Required action =
Print the data that follows word for word, leaving out any picture.

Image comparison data
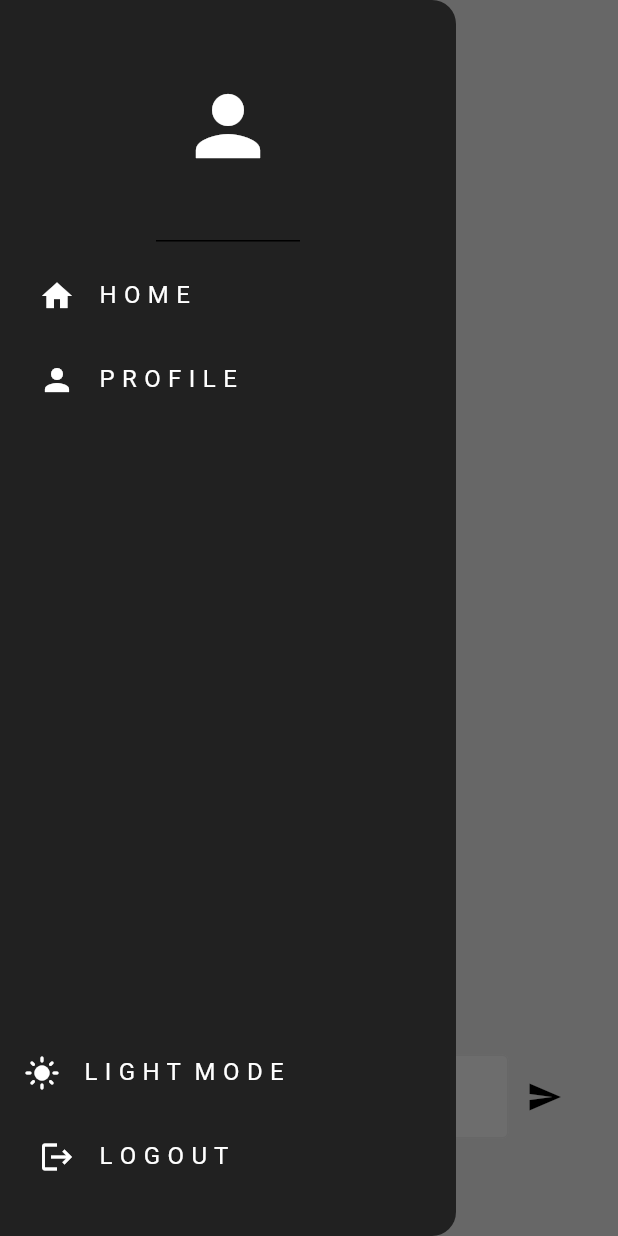
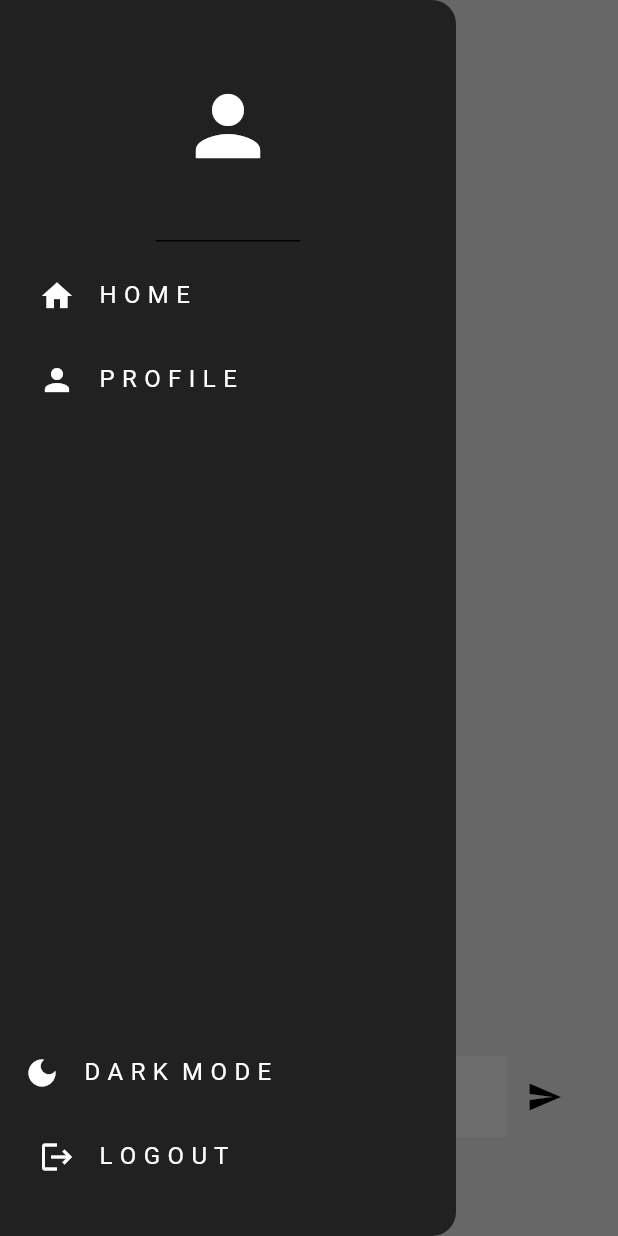
Before and after one commit to JarneClaesen/lojm, a Flutter app: the screen it shows once a user with an empty profile is signed in, with the side drawer open, on a phone screen of 412 x 824 dp. Run offline on Flutter 3.47's test engine with Material 2 defaults, Android fonts, the light colour scheme and no system bars; our stand-ins replace cloud_firestore, firebase_auth, firebase_core, shared_preferences; accounts and stored records are empty; network calls fail.

Commit message:
Implement shared_preferences so it stays the same after reopening | fixed dark mode button naming

```diff
--- a/lib/components/drawer.dart
+++ b/lib/components/drawer.dart
@@ -55,21 +55,17 @@ class MyDrawer extends StatelessWidget {
                   // Dark mode / Light mode toggle button
                   ListTile(
                     leading: Icon(
-                      themeProvider.getTheme == lightTheme
-                          ? Icons.light_mode
-                          : Icons.dark_mode,
+                      themeProvider.getTheme == lightTheme ? Icons.dark_mode : Icons.light_mode,
                       color: Colors.white,
                     ),
                     title: Text(
-                      themeProvider.getTheme == lightTheme ? 'L I G H T  M O D E' : 'D A R K  M O D E',
+                      themeProvider.getTheme == lightTheme ? 'D A R K  M O D E' : 'L I G H T  M O D E',
                       style: TextStyle(color: Colors.white),
                     ),
                     onTap: () {
-                      Provider.of<ThemeProvider>(context, listen: false)
-                          .toggleTheme();
+                      Provider.of<ThemeProvider>(context, listen: false).toggleTheme();
                     },
                   ),
-
                   // logout list tile
                   Padding(
                     padding: const EdgeInsets.only(bottom: 25.0),
--- a/lib/theme/theme_provider.dart
+++ b/lib/theme/theme_provider.dart
@@ -1,23 +1,42 @@
 import 'package:flutter/material.dart';
 import 'package:orchestra_app/theme/dark_theme.dart';
 import 'package:orchestra_app/theme/light_theme.dart';
+import 'package:shared_preferences/shared_preferences.dart';
 
 class ThemeProvider extends ChangeNotifier {
-  ThemeData _themeData = lightTheme;
+  ThemeData _themeData;
+  final String key = "theme";
+
+  ThemeProvider() : _themeData = lightTheme {
+    _loadTheme();
+  }
 
   ThemeData get getTheme => _themeData;
 
-  void setTheme(ThemeData themeData) {
-    _themeData = themeData;
-    notifyListeners();
+  void _loadTheme() async {
+    final prefs = await SharedPreferences.getInstance();
+    bool? isDark = prefs.getBool(key);
+
+    if (isDark != null) {
+      if (isDark) {
+        _themeData = darkTheme;
+      } else {
+        _themeData = lightTheme;
+      }
+      notifyListeners();
+    }
   }
 
-  void toggleTheme() {
+  void toggleTheme() async {
     if (_themeData == lightTheme) {
       _themeData = darkTheme;
     } else {
       _themeData = lightTheme;
     }
     notifyListeners();
+
+    // Save the theme preference in shared preferences
+    final prefs = await SharedPreferences.getInstance();
+    prefs.setBool(key, _themeData == darkTheme);
   }
 }
```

Task answer =
Before and after one commit to JarneClaesen/lojm, a Flutter app: the screen it shows once a user with an empty profile is signed in, with the side drawer open, on a phone screen of 412 x 824 dp. Run offline on Flutter 3.47's test engine with Material 2 defaults, Android fonts, the light colour scheme and no system bars; our stand-ins replace cloud_firestore, firebase_auth, firebase_core, shared_preferences; accounts and stored records are empty; network calls fail.

Commit message:
Implement shared_preferences so it stays the same after reopening | fixed dark mode button naming

```diff
--- a/lib/components/drawer.dart
+++ b/lib/components/drawer.dart
@@ -55,21 +55,17 @@ class MyDrawer extends StatelessWidget {
                   // Dark mode / Light mode toggle button
                   ListTile(
                     leading: Icon(
-                      themeProvider.getTheme == lightTheme
-                          ? Icons.light_mode
-                          : Icons.dark_mode,
+                      themeProvider.getTheme == lightTheme ? Icons.dark_mode : Icons.light_mode,
                       color: Colors.white,
                     ),
                     title: Text(
-                      themeProvider.getTheme == lightTheme ? 'L I G H T  M O D E' : 'D A R K  M O D E',
+                      themeProvider.getTheme == lightTheme ? 'D A R K  M O D E' : 'L I G H T  M O D E',
                       style: TextStyle(color: Colors.white),
                     ),
                     onTap: () {
-                      Provider.of<ThemeProvider>(context, listen: false)
-                          .toggleTheme();
+                      Provider.of<ThemeProvider>(context, listen: false).toggleTheme();
                     },
                   ),
-
                   // logout list tile
                   Padding(
                     padding: const EdgeInsets.only(bottom: 25.0),
--- a/lib/theme/theme_provider.dart
+++ b/lib/theme/theme_provider.dart
@@ -1,23 +1,42 @@
 import 'package:flutter/material.dart';
 import 'package:orchestra_app/theme/dark_theme.dart';
 import 'package:orchestra_app/theme/light_theme.dart';
+import 'package:shared_preferences/shared_preferences.dart';
 
 class ThemeProvider extends ChangeNotifier {
-  ThemeData _themeData = lightTheme;
+  ThemeData _themeData;
+  final String key = "theme";
+
+  ThemeProvider() : _themeData = lightTheme {
+    _loadTheme();
+  }
 
   ThemeData get getTheme => _themeData;
 
-  void setTheme(ThemeData themeData) {
-    _themeData = themeData;
-    notifyListeners();
+  void _loadTheme() async {
+    final prefs = await SharedPreferences.getInstance();
+    bool? isDark = prefs.getBool(key);
+
+    if (isDark != null) {
+      if (isDark) {
+        _themeData = darkTheme;
+      } else {
+        _themeData = lightTheme;
+      }
+      notifyListeners();
+    }
   }
 
-  void toggleTheme() {
+  void toggleTheme() async {
     if (_themeData == lightTheme) {
       _themeData = darkTheme;
     } else {
       _themeData = lightTheme;
     }
     notifyListeners();
+
+    // Save the theme preference in shared preferences
+    final prefs = await SharedPreferences.getInstance();
+    prefs.setBool(key, _themeData == darkTheme);
   }
 }
```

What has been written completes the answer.